Arizona guard Nick Johnson, left, goes up against Arizona State big man Jordan Bachynski, 13, during the second half of the Arizona vs. Arizona State men's college basketball game Saturday, Jan. 19, 2013, at Wells Fargo Arena in Tempe, Ariz. The No. 7 Wildcats downed the Sun Devils 71-54.

Mike Christy / Arizona Daily Sta

TEMPE – For 30 minutes Saturday, Arizona and ASU put on the kind of physical, intense and foul-plagued show that you’d expect from a heated intrastate rivalry.

During Arizona’s 71-54 win over ASU at Wells Fargo Arena, neither team led by more than a basket for the first 18 minutes, seven players had two or more fouls at halftime, and Sun Devil forward Carrick Felix added a little spice with a first-half technical foul.

Even after Arizona took control of the game with an 11-0 run in the middle of the second half, the intensity never waned.

It’s just that the seventh-ranked Wildcats (16-1 overall, 4-1 in the Pac-12) kept throwing fresh bodies at guys like Felix, who went 1 of 8 from the field with seven turnovers while logging 40 minutes.

There was also the sight of ASU forward Jonathan Gilling, who hit 5 of 6 threes in ASU’s 87-80 win over UA at Tempe last season, taking just five shots and scoring six points in 37 minutes.

The Sun Devils (14-4, 3-2) did get 22 points and four assists from dynamic point guard Jahii Carson over 33 foul-plagued minutes. There was 14 points from Evan Gordon over 40 minutes, too, but that wasn’t enough, either.

Eventually, UA’s depth and defense wore the Sun Devils out.

“You know the minutes that Jahii, Felix and Gordon were playing? I don’t think those guys came out of the game,” UA forward Solomon Hill said. “You can’t ask those guys to play that high a level for 40 minutes. There’s no Kobe Bryants on the court. So we continued to throw waves at them … When we’ve got a lot of new defenders on you, it’s going to be pretty hard.”

So even though Lyons picked up a quick two fouls within the first eight minutes of the game – and center Kaleb Tarczewski had two halfway through the first half while tangling with ASU’s 7-foot-2 Jordan Bachynski – the Wildcats kept plowing ahead.

They needed not worry.

“We knew we were the deeper team,” UA coach Sean Miller said. “That doesn’t mean on a given night that’s going to work. … but we can withstand foul trouble and we don’t have to get into the fatigue part of things nearly as much because we do play our bench and our bench has really helped us.”

Offensively, Lyons tied his season high with 24 points, Johnson had 19, and Hill had 13 points with five assists. But it was also defenders such as Brandon Ashley and even Jordin Mayes that Miller was praising afterward.

Mayes didn’t take a shot in 13 minutes but had one assist and played solid defense against the Sun Devils’ strong-shooting perimeter players while Ashley was a central figure, along with Parrom, in shutting down Felix.

Yes, Ashley.
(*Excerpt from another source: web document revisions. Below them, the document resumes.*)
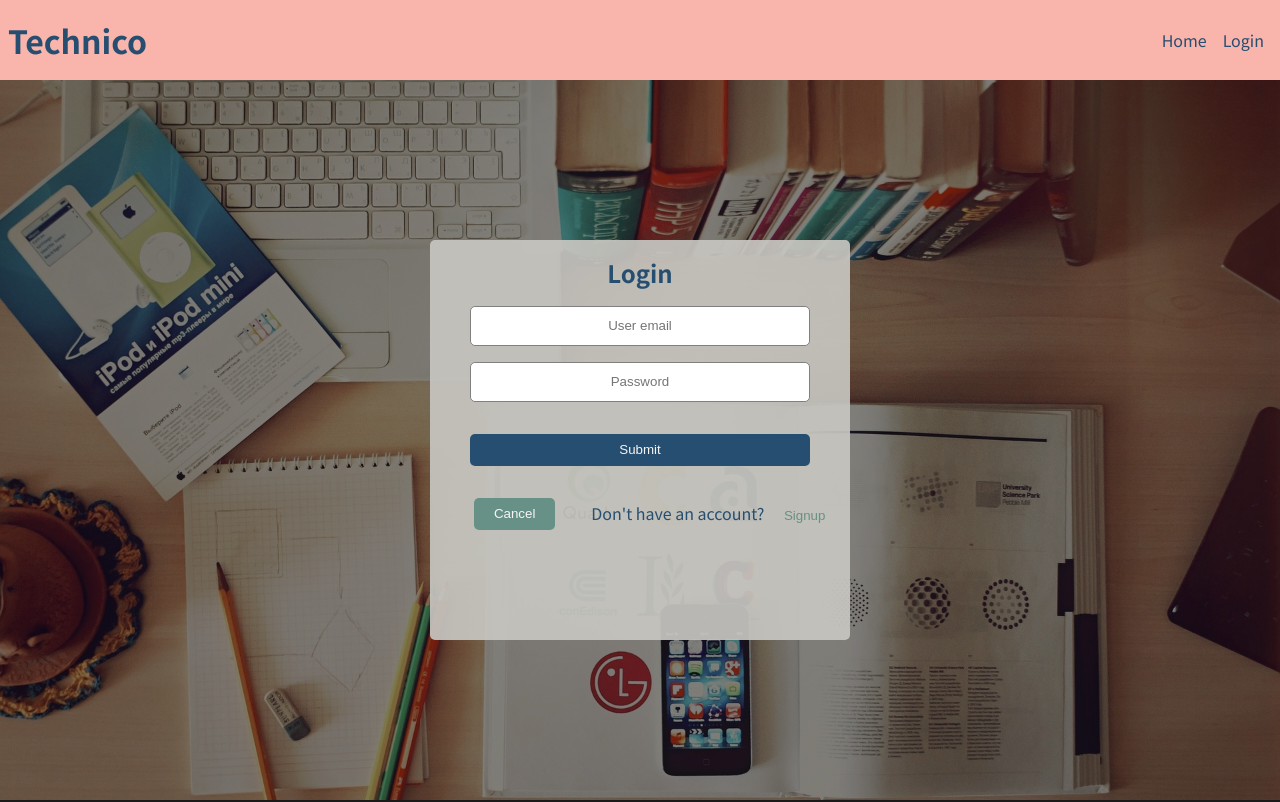
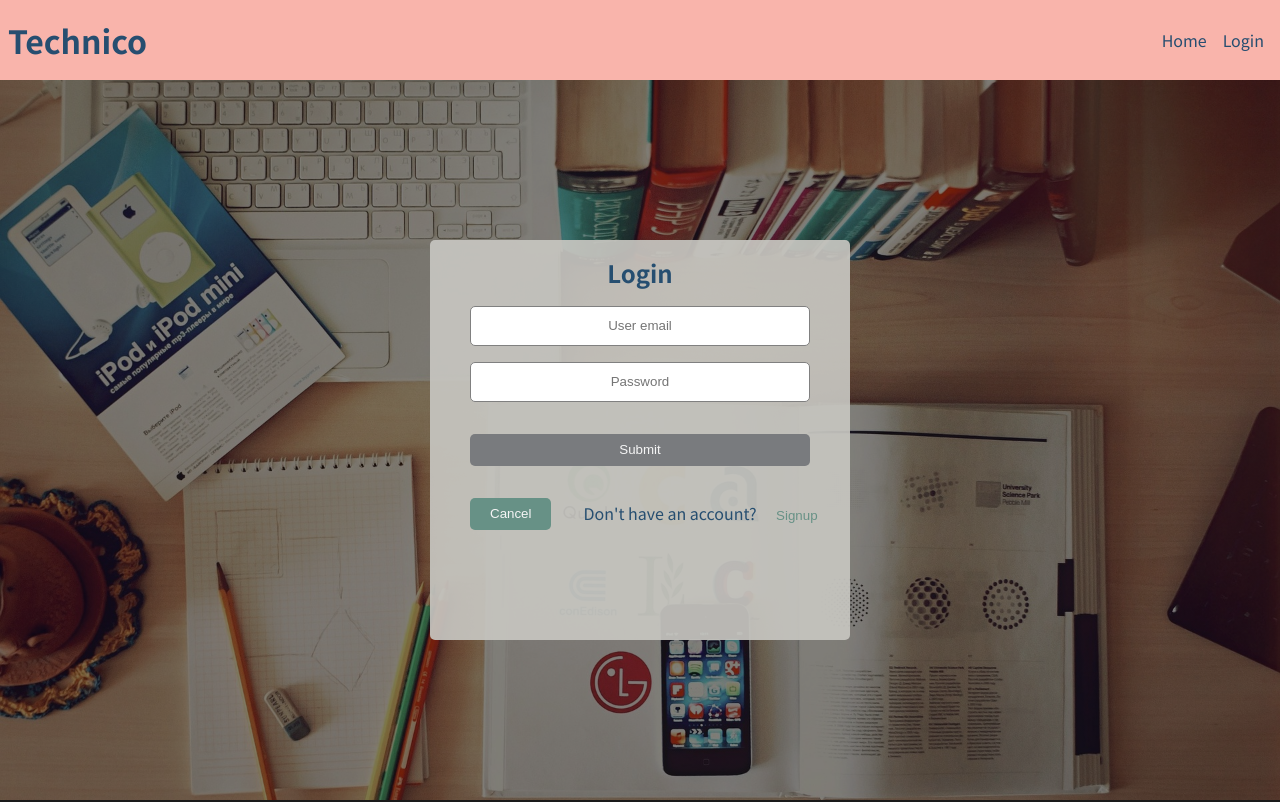
Before and after one commit to Danijela2019/book-store, an Angular app: page /auth in a window 1280 px wide. Shown: the top 802 px of the page. Built offline with nearby package versions, Linux system fonts and the light colour scheme.

Commit message:
Small CSS fixes

```diff
--- a/src/app/components/auth/auth.component.css
+++ b/src/app/components/auth/auth.component.css
@@ -17,15 +17,11 @@
 .btn {
   cursor: pointer;
   height: 3rem;
-  padding: 0 0.5rem;
   border-radius: 5px;
-  margin: 1rem 0.5rem;
   outline: none;
   border: none;
   color: whitesmoke;
-}
-[disabled] {
-  background: #b3a3b0;
+  margin: 1rem 0;
 }
 
 .invalid {
@@ -67,6 +63,9 @@ input.ng-invalid.ng-touched {
   width: 90%;
   background: #264e70;
 }
+[disabled] {
+  background: #797b7e;
+}
 .cancel-field__button {
   background: #679186;
   width: 82%;
@@ -75,8 +74,6 @@ input.ng-invalid.ng-touched {
   display: flex;
   flex-direction: column;
   align-items: center;
-  width: 97%;
-  margin-left: 0.3rem;
 }
 .signup {
   margin: 0.5rem;
@@ -157,6 +154,7 @@ input.ng-invalid.ng-touched {
 }
 @keyframes load1 {
   0%,
+  0%,
   80%,
   100% {
     box-shadow: 0 0;
--- a/src/app/components/home/card/card.component.html
+++ b/src/app/components/home/card/card.component.html
@@ -5,9 +5,10 @@
   <p class="card-book-title">{{ book.title }}</p>
   <p class="success">{{ text }}</p>
   <button
+    *ngIf="isAuthenticated"
     class="card-button"
     (click)="onHeartClicked(book)"
-    [disabled]="addedToFavorites || !isAuthenticated"
+    [disabled]="addedToFavorites"
   >
     <mat-icon>favorite</mat-icon>
   </button>
```
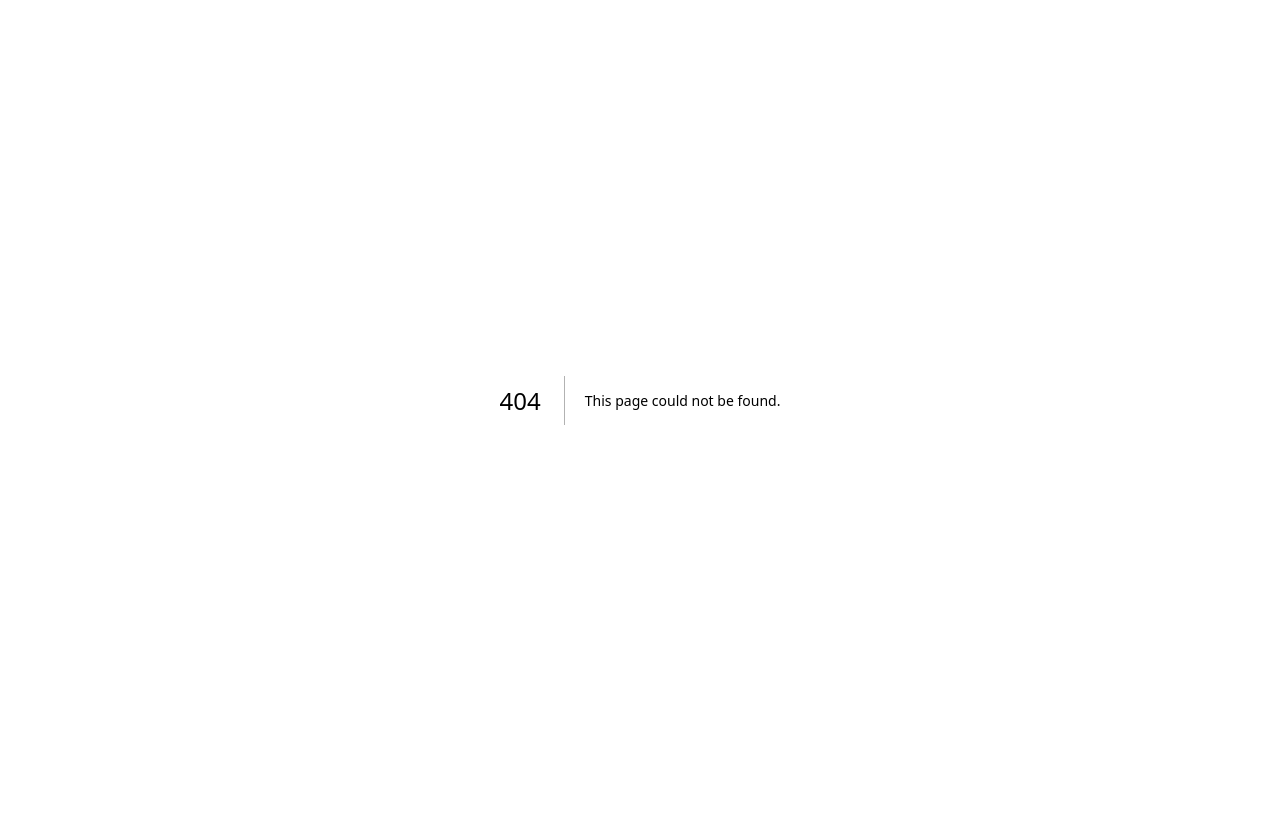
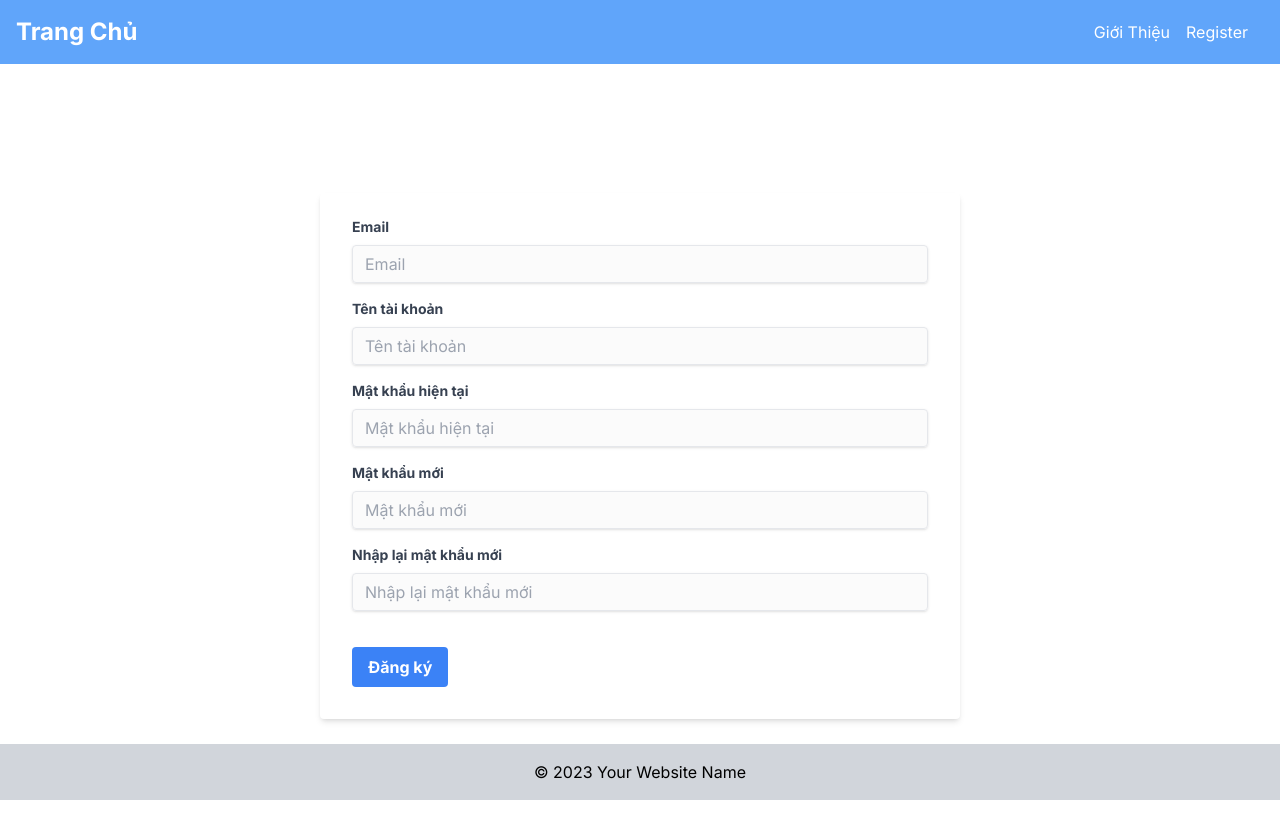
Before and after one commit to NguyenDat2k1/Podcast-Web, a Next.js app: page /profile in a window 1280 px wide. Before the commit this address had no page. Shown: the top 838 px of the page. Before the commit the page ends 800 px from the top, so only its background shows below. Built offline with nearby package versions, Linux system fonts and the light colour scheme; no server answers.

Commit message:
pending profile function

```diff
--- /dev/null
+++ b/app/api/updateProfile/route.js
@@ -0,0 +1,20 @@
+import { NextResponse } from "next/server";
+import User from "@/models/user";
+import { connectMongoDB } from "@/lib/mongodb";
+import bcrypt from "bcryptjs";
+
+export async function POST(req) {
+    try {
+        const { email, password } = await req.json();
+        const hashedPassword = await bcrypt.hash(password, 10);
+        await connectMongoDB();
+        await User.updateOne({ email: email }, { $set: { password: hashedPassword } });
+
+        return NextResponse.json({ message: "user updated"}, {status: 201});
+    } catch (error) {
+        return NextResponse.json(
+            { message: "An error occurred while registering the user."},
+            {status: 500 }
+        )
+    }
+}
--- a/app/dashboard/page.jsx
+++ b/app/dashboard/page.jsx
@@ -1,4 +1,4 @@
-import UserInfo from "@/components/UserInfo"
+import HomePage from "@/components/HomePage"
 export default function Dashboard() {
-    return <UserInfo/>;
+    return <HomePage/>;
 }
--- /dev/null
+++ b/app/profile/page.jsx
@@ -0,0 +1,5 @@
+import Profile from "@/components/Profile";
+
+export default function Dashboard() {
+    return <Profile/>;
+}
--- /dev/null
+++ b/components/Profile.jsx
@@ -0,0 +1,210 @@
+"use client";
+
+import Link from 'next/link';
+import { signOut } from "next-auth/react";
+import { useSession } from "next-auth/react";
+import {useState } from "react";
+
+export default function Profile() {
+  const { data: session } = useSession();
+
+
+
+    const [profileMenuOpen, setProfileMenuOpen] = useState(false);
+
+    const toggleProfileMenu = () => {
+      setProfileMenuOpen(!profileMenuOpen);
+    };
+
+
+    const [formData, setFormData] = useState({
+      email: session?.user?.email,
+      username: session?.user?.name,
+      currentPassword: '',
+      newPassword: '',
+      confirmPassword: '',
+    });
+
+    const handleChange = (e) => {
+      const { name, value } = e.target;
+      setFormData((prevData) => ({ ...prevData, [name]: value }));
+    };
+
+    const handleSubmit = async () => {
+      // e.preventDefault();
+
+      const { currentPassword, newPassword, confirmPassword } = formData;
+
+
+      // if ( !currentPassword ) {
+      //   console.log(currentPassword);
+      //   alert('Mật khẩu hiện tại không hợp lệ');
+      //   return;
+      // }
+
+      if ( currentPassword !== session?.user?.password ) {
+        console.log(session?.user?.password);
+        alert('Mật khẩu hiện tại không hợp lệ');
+        return;
+      }
+
+      if (newPassword !== confirmPassword) {
+        alert('Mật khẩu mới và nhập lại mật khẩu mới không khớp');
+        return;
+      }
+
+      try {
+
+        const res = await fetch('api/updateProfile', {
+            method: "POST",
+            headers: {
+                "Content-Type": "application/json"
+            },
+            body: JSON.stringify({
+
+                email,
+                password,
+            }),
+        });
+
+        if (res.ok ){
+            const form = e.target;
+            form.reset();
+            router.push("/");
+        }else {
+            console.log("User registration failed.");
+        }
+    } catch (error){
+            console.log("Error during registration: ", error);
+    }
+
+    };
+  return (
+   <div>
+
+   <nav className="bg-blue-400 p-4">
+  <div className="container mx-auto flex justify-between items-center">
+    <Link href="/">
+      <p className="text-white text-2xl font-bold">Trang Chủ</p>
+    </Link>
+    <ul className="flex space-x-4">
+      <li>
+        <Link href="/about">
+          <p className="text-white">Giới Thiệu</p>
+        </Link>
+      </li>
+      <li>
+        <Link href="/register">
+          <p className="text-white">Register</p>
+        </Link>
+      </li>
+      <li className="relative">
+        <button className="text-white" onClick={() => toggleProfileMenu()}>
+        {session?.user?.name}
+        </button>
+        {profileMenuOpen && (
+          <div className="absolute top-full left-0 bg-blue-400 w-48 mt-2">
+            <Link href="/profile">
+              <div className="p-2 hover:bg-blue-700">Trang Cá Nhân</div>
+            </Link>
+            <div className="p-2 hover:bg-blue-700" onClick={() => signOut()}>
+              Log Out
+            </div>
+          </div>
+        )}
+      </li>
+    </ul>
+  </div>
+</nav>
+
+<div className="flex h-screen items-center justify-center">
+      <form className="bg-white shadow-md rounded px-8 pt-6 pb-8 mb-4 w-1/2">
+        <div className="mb-4">
+          <label className="block text-gray-700 text-sm font-bold mb-2" htmlFor="email">
+            Email
+          </label>
+          <input
+            className="shadow appearance-none border rounded w-full py-2 px-3 text-gray-700 leading-tight focus:outline-none focus:shadow-outline"
+            id="email"
+            type="text"
+            placeholder="Email"
+            name="email"
+            value={formData.email}
+            onChange={handleChange}
+          />
+        </div>
+        <div className="mb-4">
+          <label className="block text-gray-700 text-sm font-bold mb-2" htmlFor="username">
+            Tên tài khoản
+          </label>
+          <input
+            className="shadow appearance-none border rounded w-full py-2 px-3 text-gray-700 leading-tight focus:outline-none focus:shadow-outline"
+            id="username"
+            type="text"
+            placeholder="Tên tài khoản"
+            name="username"
+            value={formData.username}
+            onChange={handleChange}
+          />
+        </div>
+        <div className="mb-4">
+          <label className="block text-gray-700 text-sm font-bold mb-2" htmlFor="current-password">
+            Mật khẩu hiện tại
+          </label>
+          <input
+            className="shadow appearance-none border rounded w-full py-2 px-3 text-gray-700 leading-tight focus:outline-none focus:shadow-outline"
+            id="current-password"
+            type="password"
+            placeholder="Mật khẩu hiện tại"
+            name="currentPassword"
+            value={formData.currentPassword}
+            onChange={handleChange}
+          />
+        </div>
+        <div className="mb-4">
+          <label className="block text-gray-700 text-sm font-bold mb-2" htmlFor="new-password">
+            Mật khẩu mới
+          </label>
+          <input
+            className="shadow appearance-none border rounded w-full py-2 px-3 text-gray-700 leading-tight focus:outline-none focus:shadow-outline"
+            id="new-password"
+            type="password"
+            placeholder="Mật khẩu mới"
+            name="newPassword"
+            value={formData.newPassword}
+            onChange={handleChange}
+          />
+        </div>
+        <div className="mb-6">
+          <label className="block text-gray-700 text-sm font-bold mb-2" htmlFor="confirm-password">
+            Nhập lại mật khẩu mới
+          </label>
+          <input
+            className="shadow appearance-none border rounded w-full py-2 px-3 text-gray-700 mb-3 leading-tight focus:outline-none focus:shadow-outline"
+            id="confirm-password"
+            type="password"
+            placeholder="Nhập lại mật khẩu mới"
+            name="confirmPassword"
+            value={formData.confirmPassword}
+            onChange={handleChange}
+          />
+        </div>
+        <div className="flex items-center justify-between">
+          <button
+            className="bg-blue-500 hover:bg-blue-700 text-white font-bold py-2 px-4 rounded focus:outline-none focus:shadow-outline"
+            type="button"
+            onClick={handleSubmit}
+          >
+            Đăng ký
+          </button>
+        </div>
+      </form>
+    </div>
+
+      <footer className="bg-gray-300 p-4 text-center absolute bottom-0 w-full">
+        &copy; 2023 Your Website Name
+      </footer>
+</div>
+  );
+
+}
```
Also changed, not shown: components/HomePage.jsx (renamed from components/UserInfo.jsx, +1 -27 lines).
The 6-foot-8 forward known for his considerable offensive skills but not, until Saturday, discussed much as a defender.

Miller said it was the best defensive performance Ashley has had yet, while Lyons was practically ready to invite him to the backcourt.

“Brandon Ashley – he defended like a guard and he’s 6-8,” Lyons said. “We got the win because of his efforts, too. He was closing out with high hands, he was beating them to the spot… Usually, you don’t see that from Brandon so that was good to see today.”

Felix entered the game as the Sun Devils’ second-leading scorer (15.1 points) and leading rebounder (8.1) but managed to hit only one three-pointer in seven attempts, missed his only two-point shot and turned the ball over seven times.

Felix only took two shots in the first half and, while he hit a three to pull ASU within four points with 15 minutes to go, missed four three-pointers in the final five minutes while the Sun Devils tried to stay in the game.

Overall, ASU shot just 39.1 percent, and made just 5 of 20 three-point shots. It was the second game in a row that UA has kept its opponent under 40 percent from the field after the Wildcats were burned by Oregon’s 48.1-percent shooting in their lone loss of the season on Jan. 10.

That’s a good trend for the Wildcats to be on heading into another showdown Thursday against UCLA at McKale Center.

“One of the reasons that we ended up winning like we did was our defense really returned to us,” Miller said. “I thought our defense fueled us and through the 12 non-conference games that’s something we did very well, especially in the biggest games on the schedule. In today’s game, we defended with a lot of purpose.”